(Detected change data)
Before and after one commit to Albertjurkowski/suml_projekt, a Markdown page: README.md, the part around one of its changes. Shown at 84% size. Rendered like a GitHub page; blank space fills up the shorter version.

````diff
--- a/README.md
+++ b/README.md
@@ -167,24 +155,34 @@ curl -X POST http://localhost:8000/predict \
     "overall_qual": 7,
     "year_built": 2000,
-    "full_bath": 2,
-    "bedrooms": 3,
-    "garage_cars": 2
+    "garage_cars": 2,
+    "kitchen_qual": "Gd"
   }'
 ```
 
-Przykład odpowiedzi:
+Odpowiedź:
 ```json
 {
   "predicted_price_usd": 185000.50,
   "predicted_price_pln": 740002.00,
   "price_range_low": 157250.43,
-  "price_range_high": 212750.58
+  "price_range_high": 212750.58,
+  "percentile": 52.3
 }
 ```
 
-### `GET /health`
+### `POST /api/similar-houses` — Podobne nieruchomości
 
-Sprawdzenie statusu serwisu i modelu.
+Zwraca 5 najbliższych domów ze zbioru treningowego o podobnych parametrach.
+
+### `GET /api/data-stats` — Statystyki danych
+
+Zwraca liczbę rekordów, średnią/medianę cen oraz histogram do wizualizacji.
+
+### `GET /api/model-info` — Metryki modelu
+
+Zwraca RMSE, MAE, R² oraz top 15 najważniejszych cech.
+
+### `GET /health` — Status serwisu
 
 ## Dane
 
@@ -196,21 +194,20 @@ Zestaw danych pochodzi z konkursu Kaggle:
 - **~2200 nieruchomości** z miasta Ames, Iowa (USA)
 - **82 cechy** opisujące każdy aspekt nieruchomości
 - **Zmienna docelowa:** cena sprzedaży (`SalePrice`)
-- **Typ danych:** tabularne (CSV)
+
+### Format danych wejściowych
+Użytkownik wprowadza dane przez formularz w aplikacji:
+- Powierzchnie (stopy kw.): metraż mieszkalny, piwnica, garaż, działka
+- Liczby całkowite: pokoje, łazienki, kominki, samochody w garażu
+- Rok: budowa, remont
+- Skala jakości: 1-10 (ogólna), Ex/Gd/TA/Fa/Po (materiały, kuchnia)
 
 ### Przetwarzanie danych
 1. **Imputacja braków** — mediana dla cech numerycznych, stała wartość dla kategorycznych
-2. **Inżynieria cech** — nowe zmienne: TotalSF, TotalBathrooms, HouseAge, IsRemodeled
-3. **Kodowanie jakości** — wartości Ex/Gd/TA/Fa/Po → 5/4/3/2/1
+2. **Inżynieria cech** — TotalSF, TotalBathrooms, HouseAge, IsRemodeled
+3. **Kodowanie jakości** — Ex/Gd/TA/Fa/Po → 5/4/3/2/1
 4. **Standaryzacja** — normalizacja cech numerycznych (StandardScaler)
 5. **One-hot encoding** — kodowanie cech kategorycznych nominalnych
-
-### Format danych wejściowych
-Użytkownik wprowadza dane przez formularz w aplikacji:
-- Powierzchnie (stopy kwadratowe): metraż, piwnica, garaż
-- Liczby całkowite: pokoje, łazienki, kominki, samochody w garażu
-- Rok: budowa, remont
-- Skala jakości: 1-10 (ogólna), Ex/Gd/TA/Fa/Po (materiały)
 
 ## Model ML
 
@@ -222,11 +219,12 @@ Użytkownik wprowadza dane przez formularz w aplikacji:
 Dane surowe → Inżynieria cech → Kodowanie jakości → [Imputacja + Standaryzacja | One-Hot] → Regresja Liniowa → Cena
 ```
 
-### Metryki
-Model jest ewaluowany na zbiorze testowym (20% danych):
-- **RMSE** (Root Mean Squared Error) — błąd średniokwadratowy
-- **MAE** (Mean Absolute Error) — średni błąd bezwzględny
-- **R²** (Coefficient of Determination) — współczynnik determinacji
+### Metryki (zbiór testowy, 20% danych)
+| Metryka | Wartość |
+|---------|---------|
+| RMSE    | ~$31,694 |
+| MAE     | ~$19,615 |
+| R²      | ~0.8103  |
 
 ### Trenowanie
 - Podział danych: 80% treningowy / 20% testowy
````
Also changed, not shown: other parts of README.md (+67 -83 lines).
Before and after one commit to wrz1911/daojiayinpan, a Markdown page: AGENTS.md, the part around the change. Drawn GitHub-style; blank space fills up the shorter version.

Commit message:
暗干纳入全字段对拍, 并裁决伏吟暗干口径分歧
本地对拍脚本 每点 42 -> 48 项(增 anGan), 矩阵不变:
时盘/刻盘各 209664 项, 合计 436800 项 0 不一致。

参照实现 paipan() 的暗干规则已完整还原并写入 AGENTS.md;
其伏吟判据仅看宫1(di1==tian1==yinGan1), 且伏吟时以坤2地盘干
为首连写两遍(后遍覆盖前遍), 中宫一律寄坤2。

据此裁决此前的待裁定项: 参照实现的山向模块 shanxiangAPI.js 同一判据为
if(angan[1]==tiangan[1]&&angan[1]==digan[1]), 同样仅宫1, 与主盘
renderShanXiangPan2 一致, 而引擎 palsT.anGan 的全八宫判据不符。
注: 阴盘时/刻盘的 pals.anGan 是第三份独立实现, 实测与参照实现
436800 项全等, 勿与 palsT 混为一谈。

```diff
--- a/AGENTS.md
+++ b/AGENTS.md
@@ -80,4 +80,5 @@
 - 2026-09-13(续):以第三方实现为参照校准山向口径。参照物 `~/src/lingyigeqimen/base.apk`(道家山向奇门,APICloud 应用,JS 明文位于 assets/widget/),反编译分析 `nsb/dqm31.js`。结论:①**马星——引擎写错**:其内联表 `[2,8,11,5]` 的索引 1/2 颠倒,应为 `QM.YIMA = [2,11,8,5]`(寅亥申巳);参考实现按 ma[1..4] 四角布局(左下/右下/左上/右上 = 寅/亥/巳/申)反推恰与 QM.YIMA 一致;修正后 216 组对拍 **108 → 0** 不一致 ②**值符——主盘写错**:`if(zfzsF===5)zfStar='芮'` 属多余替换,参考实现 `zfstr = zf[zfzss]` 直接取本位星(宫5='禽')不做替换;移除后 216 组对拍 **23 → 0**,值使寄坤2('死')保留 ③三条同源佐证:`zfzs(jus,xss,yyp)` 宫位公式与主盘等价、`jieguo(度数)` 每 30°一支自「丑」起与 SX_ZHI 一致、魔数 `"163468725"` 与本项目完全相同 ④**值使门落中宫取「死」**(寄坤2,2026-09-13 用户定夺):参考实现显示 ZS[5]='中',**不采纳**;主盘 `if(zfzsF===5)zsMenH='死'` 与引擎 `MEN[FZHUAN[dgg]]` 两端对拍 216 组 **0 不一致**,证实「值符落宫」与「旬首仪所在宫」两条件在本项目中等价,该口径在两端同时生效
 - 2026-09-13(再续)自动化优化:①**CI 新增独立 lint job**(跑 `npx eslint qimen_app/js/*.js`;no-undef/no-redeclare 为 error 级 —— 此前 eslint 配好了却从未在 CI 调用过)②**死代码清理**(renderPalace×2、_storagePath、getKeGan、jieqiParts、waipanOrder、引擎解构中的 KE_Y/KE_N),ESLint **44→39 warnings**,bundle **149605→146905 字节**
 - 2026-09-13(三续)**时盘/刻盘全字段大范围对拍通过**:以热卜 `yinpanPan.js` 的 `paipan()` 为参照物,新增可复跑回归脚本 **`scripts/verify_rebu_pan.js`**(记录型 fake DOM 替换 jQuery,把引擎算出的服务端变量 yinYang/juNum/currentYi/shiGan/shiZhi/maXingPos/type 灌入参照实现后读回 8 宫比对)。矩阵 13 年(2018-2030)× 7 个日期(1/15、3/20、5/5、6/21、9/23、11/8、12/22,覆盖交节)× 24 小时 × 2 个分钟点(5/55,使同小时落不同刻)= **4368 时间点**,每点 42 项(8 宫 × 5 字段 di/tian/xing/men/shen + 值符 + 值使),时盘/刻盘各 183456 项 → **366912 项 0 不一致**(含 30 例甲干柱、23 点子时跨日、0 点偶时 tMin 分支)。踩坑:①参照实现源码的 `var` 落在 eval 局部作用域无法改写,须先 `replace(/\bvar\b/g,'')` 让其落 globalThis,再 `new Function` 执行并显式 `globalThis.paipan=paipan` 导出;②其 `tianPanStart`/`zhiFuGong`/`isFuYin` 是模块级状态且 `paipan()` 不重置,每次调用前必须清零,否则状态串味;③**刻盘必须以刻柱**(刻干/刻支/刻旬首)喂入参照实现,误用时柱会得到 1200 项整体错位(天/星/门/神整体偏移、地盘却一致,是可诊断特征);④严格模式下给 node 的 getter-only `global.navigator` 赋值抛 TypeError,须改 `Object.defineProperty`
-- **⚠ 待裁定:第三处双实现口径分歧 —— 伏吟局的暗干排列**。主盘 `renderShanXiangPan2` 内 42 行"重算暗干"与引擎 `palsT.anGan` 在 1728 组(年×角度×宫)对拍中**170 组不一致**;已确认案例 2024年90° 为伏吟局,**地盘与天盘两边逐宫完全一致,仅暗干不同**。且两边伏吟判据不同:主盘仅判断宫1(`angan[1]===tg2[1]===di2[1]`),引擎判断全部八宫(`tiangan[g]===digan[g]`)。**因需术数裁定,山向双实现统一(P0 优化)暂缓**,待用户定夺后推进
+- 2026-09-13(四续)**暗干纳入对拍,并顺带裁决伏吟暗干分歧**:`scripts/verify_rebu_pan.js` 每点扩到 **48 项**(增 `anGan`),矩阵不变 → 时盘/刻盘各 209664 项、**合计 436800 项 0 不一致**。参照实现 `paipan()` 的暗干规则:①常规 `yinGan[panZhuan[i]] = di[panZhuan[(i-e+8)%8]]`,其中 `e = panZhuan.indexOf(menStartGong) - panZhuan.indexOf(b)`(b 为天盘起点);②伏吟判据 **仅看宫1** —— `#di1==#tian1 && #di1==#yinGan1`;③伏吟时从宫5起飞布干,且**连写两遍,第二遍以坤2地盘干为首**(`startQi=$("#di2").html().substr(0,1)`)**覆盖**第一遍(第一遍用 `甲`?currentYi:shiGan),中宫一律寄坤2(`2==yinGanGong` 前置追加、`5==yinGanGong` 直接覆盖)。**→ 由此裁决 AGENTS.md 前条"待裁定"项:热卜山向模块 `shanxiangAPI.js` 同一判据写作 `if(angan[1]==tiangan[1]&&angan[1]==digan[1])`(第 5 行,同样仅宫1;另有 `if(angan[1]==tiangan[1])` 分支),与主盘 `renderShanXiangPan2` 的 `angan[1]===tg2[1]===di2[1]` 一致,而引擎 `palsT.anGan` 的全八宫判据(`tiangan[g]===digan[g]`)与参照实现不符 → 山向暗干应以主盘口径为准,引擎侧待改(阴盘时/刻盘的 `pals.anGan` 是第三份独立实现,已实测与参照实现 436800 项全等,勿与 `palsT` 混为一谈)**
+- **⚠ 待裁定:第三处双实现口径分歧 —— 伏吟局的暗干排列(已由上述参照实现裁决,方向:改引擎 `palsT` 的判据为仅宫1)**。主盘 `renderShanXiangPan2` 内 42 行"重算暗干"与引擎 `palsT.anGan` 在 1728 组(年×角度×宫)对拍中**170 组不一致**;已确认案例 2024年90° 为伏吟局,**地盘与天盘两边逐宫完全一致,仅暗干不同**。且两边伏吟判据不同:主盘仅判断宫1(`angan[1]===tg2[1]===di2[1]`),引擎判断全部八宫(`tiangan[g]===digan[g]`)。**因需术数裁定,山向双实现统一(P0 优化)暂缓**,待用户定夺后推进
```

### Aim of the task
Above are entries; state the number of lines among them that contain "health", and nothing else.

### Answer space
2